Sunday, December 5, 2010

Always Acting: Making Our Own Work


We all face it as actors.  We're completely dependent on others in order for us to be able to work.

Or are we?

We're not the director.  We're not the producer.  We're not the casting director.  Our working depends on a whole bunch of variables that are out of our control:  the amount of auditions we're getting (or not getting), whether or not we're "right" for the part, the tastes of the casting director, the needs of the script, the desires of the director and producer, etc., etc., yadda yadda yadda, ad naseum, ad infinitum.

But is that really true?

We've been conditioned to think of the industry in a certain way.  And, yes, working on a paying gig for a SAG film or television project does indeed depend on most of those vectors lining up (although even here I think we have more power than we think).  But what if we decided to think outside of that narrow box that we've been told is "the biz".

Let's start by redefining "work".  Work as I'm talking about it is simply the act of using our craft.  In other words, it's acting.  And we get to decide whether or not we're constantly acting.  We choose how much we are going to put ourselves out there.

We complain that there's not enough work.  You have to be a name already in order to get a guest starring role on TV these days, right?  Okay, but those names are coming from somewhere.  And there isn't an endless supply of them, no matter how it may seem.  "New" actors get "discovered" every season.  Forgive the excessive use of quotation marks, but the actors that come into the limelight have usually been hoofing it for years before they get their "break" (once again, my apologies).

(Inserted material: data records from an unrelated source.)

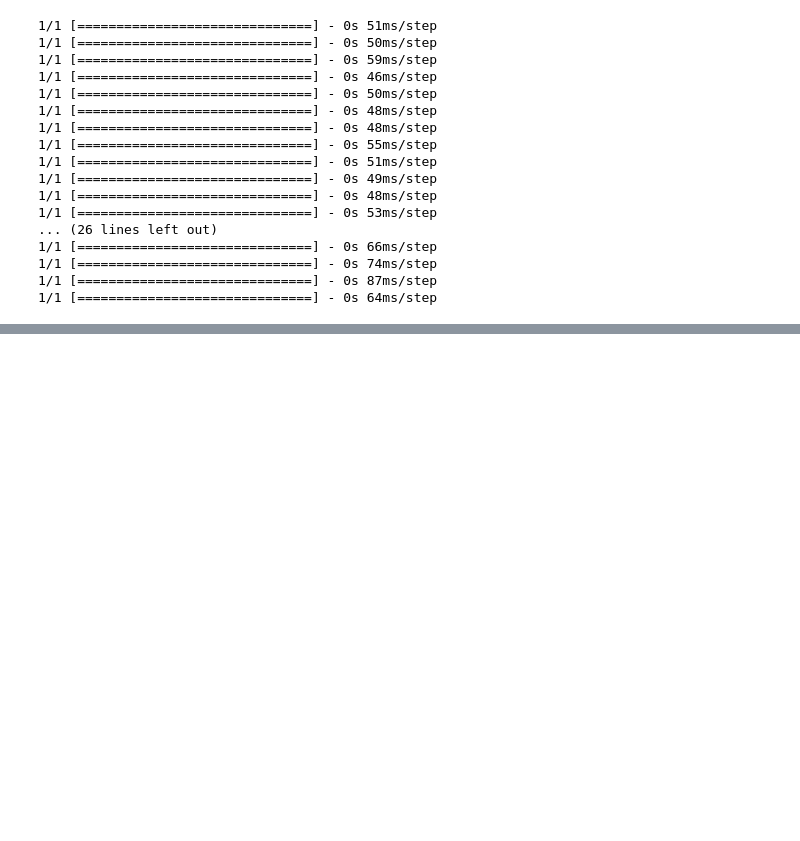
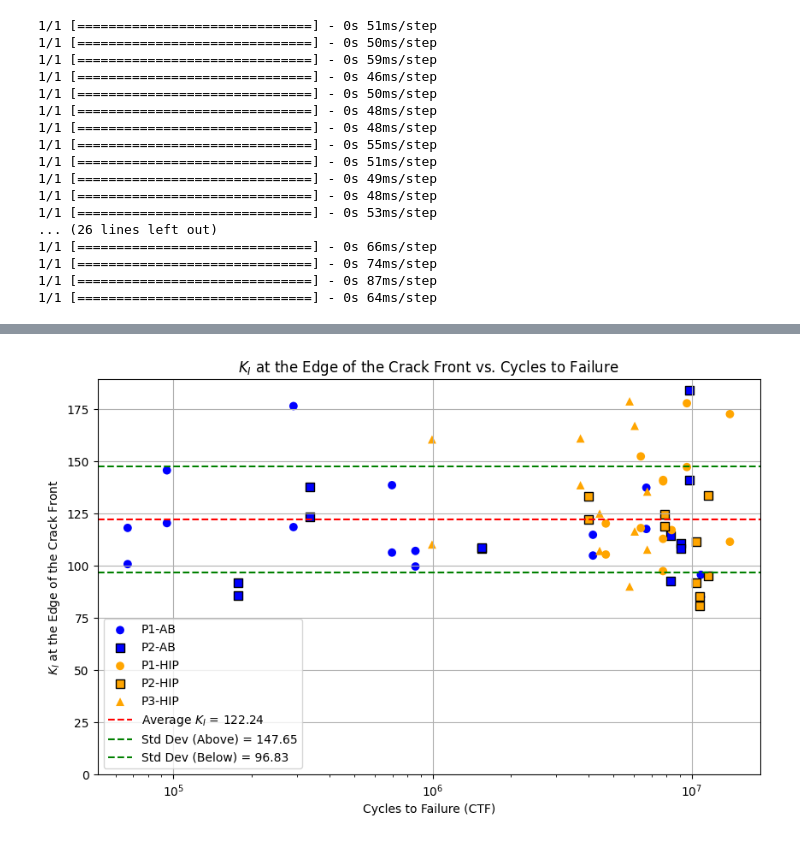
Before and after one commit to Jon400/Titanium_Find_Contour_U-Net, a Jupyter notebook: pipeline-batch.ipynb, the cells around one changed output, grey strips where cells are left out. Saved outputs shown, nothing was run; the diff lists cells and outputs as text; code cells hidden in the pictures; blank space fills up the shorter version.

```diff
--- a/pipeline-batch.ipynb
+++ b/pipeline-batch.ipynb
@@ -1248,3 +1375,96 @@ KeyboardInterrupt:
+# %%
+import pandas as pd
+import matplotlib.pyplot as plt
+import numpy as np
+
+# New data provided
+data = {
+    "img_name": ["P1MF13_N.png", "P1MF17_N.png", "P1MF19_N.png", "P1MF1_C.png", "P2MF17_C.png", "P2MF17_N.png",
+                 "P2MF18_C.png", "P2MF2_C.png", "P2MF9_N.png", "P3MF10_N.png", "P3MF12_C.png", "P3MF14_C.png",
+                 "P3MF8_N.png", "P1MF13_C.png", "P1MF15_C.png", "P1MF15_N.png", "P1MF16_C.png", "P1MF16_N.png",
+                 "P1MF17_C.png", "P1MF18_C.png", "P1MF18_N.png", "P1MF19_C.png", "P1MF1_N.png", "P1MF20_C.png",
+                 "P1MF2_C.png", "P1MF2_N.png", "P1MF3_C.png", "P1MF3_N.png", "P1MF4_C.png", "P1MF4_N.png",
+                 "P1MF5_C.png", "P1MF5_N.png", "P1MF6_C.png", "P1MF6_N.png", "P1MF7_C.png", "P1MF7_N.png",
+                 "P1MF8_C.png", "P1MF8_N.png", "P2MF13_C.png", "P2MF13_N.png", "P2MF16_C.png", "P2MF16_N.png",
+                 "P2MF18_N.png", "P2MF19_C.png", "P2MF19_N.png", "P2MF1_C.png", "P2MF1_N.png", "P2MF20_C.png",
+                 "P2MF20_N.png", "P2MF2_N.png", "P2MF3_C.png", "P2MF3_N.png", "P2MF6_C.png", "P2MF6_N.png",
+                 "P2MF9_C.png", "P3MF10_C.png", "P3MF12_N.png", "P3MF14_N.png", "P3MF16_C.png", "P3MF16_N.png",
+                 "P3MF6_C.png", "P3MF6_N.png", "P3MF8_C.png"],
+    "CTF": [697367, 4158272, 6682405, 66623, 9758414, 9758414, 10694084, 10399595, 8268660, 6026850, 3722238, 5759186,
+            6736353, 697367, 858918, 858918, 6362897, 6362897, 4158272, 14042489, 14042489, 6682405, 66623, 8363945,
+            7759547, 7759547, 94390, 94390, 9579633, 9579633, 10847458, 10847458, 4662619, 4662619, 290696, 290696,
+            7751877, 7751877, 9059951, 9059951, 11550872, 11550872, 10694084, 1543883, 1543883, 177424, 177424, 7886707,
+            7886707, 10399595, 335993, 335993, 4012771, 4012771, 8268660, 6026850, 3722238, 5759186, 4413584, 4413584,
+            995614, 995614, 6736353],
+    "K1_at_edge": [138.5544014, 114.7914217, 117.5854515, 118.0898375, 141.0039124, 184.1299952, 85.2348522,
+                   111.6877664, 92.54576105, 116.4034218, 160.9327832, 90.00540073, 135.4675781, 106.2823898,
+                   99.6092454, 107.0741991, 118.0270692, 152.3457205, 104.8575426, 111.4547427, 172.5963325,
+                   137.3573646, 100.750749, 117.0706123, 140.3884939, 141.0652962, 120.3873657, 145.659668,
+                   147.2366659, 177.7866373, 85.04768665, 95.64701539, 120.1871007, 105.3520167, 118.4823725,
+                   176.4356064, 112.8651061, 97.42116509, 110.7247247, 108.3739642, 133.6384669, 95.01268062,
+                   80.85611833, 108.1373251, 108.5015705, 85.66535874, 91.66751195, 119.0652137, 124.5058789,
+                   91.63399939, 123.5431, 137.6226001, 122.0994856, 133.3678678, 114.5225472, 166.9689413,
+                   138.5297291, 178.7100614, 124.9107923, 107.0674726, 160.4549497, 110.1420615, 107.6892168]
+}
+
+df = pd.DataFrame(data)
+
+# Calculate the mean and standard deviation for K1 values
+mean_K1 = np.mean(df['K1_at_edge'])
+std_K1 = np.std(df['K1_at_edge'])
+
+# Define the groupings for colors and markers
+groups = {
+    "P1-AB": ["P1MF1_C.png", "P1MF1_N.png", "P1MF13_C.png", "P1MF13_N.png", "P1MF15_C.png", "P1MF15_N.png",
+              "P1MF17_C.png", "P1MF17_N.png", "P1MF19_C.png", "P1MF19_N.png", "P1MF3_C.png", "P1MF3_N.png",
+              "P1MF5_C.png", "P1MF5_N.png", "P1MF7_C.png", "P1MF7_N.png"],
+    "P2-AB": ["P2MF1_C.png", "P2MF1_N.png", "P2MF13_C.png", "P2MF13_N.png", "P2MF17_C.png", "P2MF17_N.png",
+              "P2MF19_C.png", "P2MF19_N.png", "P2MF3_C.png", "P2MF3_N.png", "P2MF9_C.png", "P2MF9_N.png"],
+    #"P3-AB": ["P3MF3_C.png", "P3MF3_N.png", "P3MF9_C.png", "P3MF9_N.png"],
+    "P1-HIP": ["P1MF16_C.png", "P1MF16_N.png", "P1MF18_C.png", "P1MF18_N.png", "P1MF2_C.png", "P1MF2_N.png",
+               "P1MF20_C.png", "P1MF4_C.png", "P1MF4_N.png", "P1MF6_C.png", "P1MF6_N.png", "P1MF8_C.png",
+               "P1MF8_N.png"],
+    "P2-HIP": ["P2MF16_C.png", "P2MF16_N.png", "P2MF18_C.png", "P2MF18_N.png", "P2MF2_C.png", "P2MF2_N.png",
+               "P2MF20_C.png", "P2MF20_N.png", "P2MF6_C.png", "P2MF6_N.png"],
+    "P3-HIP": ["P3MF10_C.png", "P3MF10_N.png", "P3MF12_C.png", "P3MF12_N.png", "P3MF14_C.png", "P3MF14_N.png",
+               "P3MF16_C.png", "P3MF16_N.png", "P3MF6_C.png", "P3MF6_N.png", "P3MF8_C.png", "P3MF8_N.png"]
+}
+
+# Create the plot
+plt.figure(figsize=(10, 6))
+
+# Plot data points with colors and different markers
+colors = {'AB': 'blue', 'HIP': 'orange'}
+markers = {'P1': 'o', 'P2': 's', 'P3': '^'}
+
+for label, img_names in groups.items():
+    df_group = df[df['img_name'].isin(img_names)]
+    category = label.split('-')[1]
+    marker_style = markers.get(label.split('-')[0], 'D')  # Default to diamond marker if not found
+
+    plt.scatter(df_group['CTF'], df_group['K1_at_edge'],
+                c=colors[category],
+                label=label,
+                marker=marker_style,
+                s=50,
+                edgecolors='black' if marker_style == 's' else 'none')  # Black edge for squares
+
+# Plot the mean and standard deviation lines
+plt.axhline(mean_K1, color='red', linestyle='--', label=f'Average $K_I$ = {mean_K1:.2f}')
+plt.axhline(mean_K1 + std_K1, color='green', linestyle='--', label=f'Std Dev (Above) = {mean_K1 + std_K1:.2f}')
+plt.axhline(mean_K1 - std_K1, color='green', linestyle='--', label=f'Std Dev (Below) = {mean_K1 - std_K1:.2f}')
+
+# Add labels, title, and legend
+plt.xlabel('Cycles to Failure (CTF)')
+plt.ylabel(r'$K_I$ at the Edge of the Crack Front')
+plt.title(r'$K_I$ at the Edge of the Crack Front vs. Cycles to Failure')
+plt.grid(True)
+plt.xscale('log')
+plt.ylim(0)
+plt.legend()
+plt.show()
+# %% [output]
+[figure, added]
 # %%
 import pandas as pd
 import matplotlib.pyplot as plt
```
Also changed, not shown: parts of 5 cells of this notebook.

So?  Let's make something happen.  Take classes.  Go to networking events to meet other artists.  Get involved with a group of actors that want to work on stuff together.  Find a bunch of writers and offer to workshop their material.  Find new and hungry filmmakers that need free or cheap talent.  In other words, MAKE IT HAPPEN!  Mutually beneficial things, you know?  I scratch your back; you scratch mine.

This topic is what I'm going to be talking about with Carolyn McCray (@writingnodrama) this Thursday at 8 pm Pacific Standard on my radio show.  Join us here (give me a follow & set a reminder while you're at it), and call in with your questions (or Skype--there's a feature on the show page while the show's live--"Skype Click to Talk").  The number's (424) 243-9619.  Or if you're too shy (come on, guys, you're ACTORS!), you can comment here, or shout out your questions on my Twitter stream by DMing or @ing me.

And, as always, if you're looking for good acting, diction, dialect or voice lessons, paired with the practical advice you see on my stream, sign up for classes or private instruction.  You can fill out the form at the top of the page, or email me at actingwithoutthedrama (at) gmail (dot) com.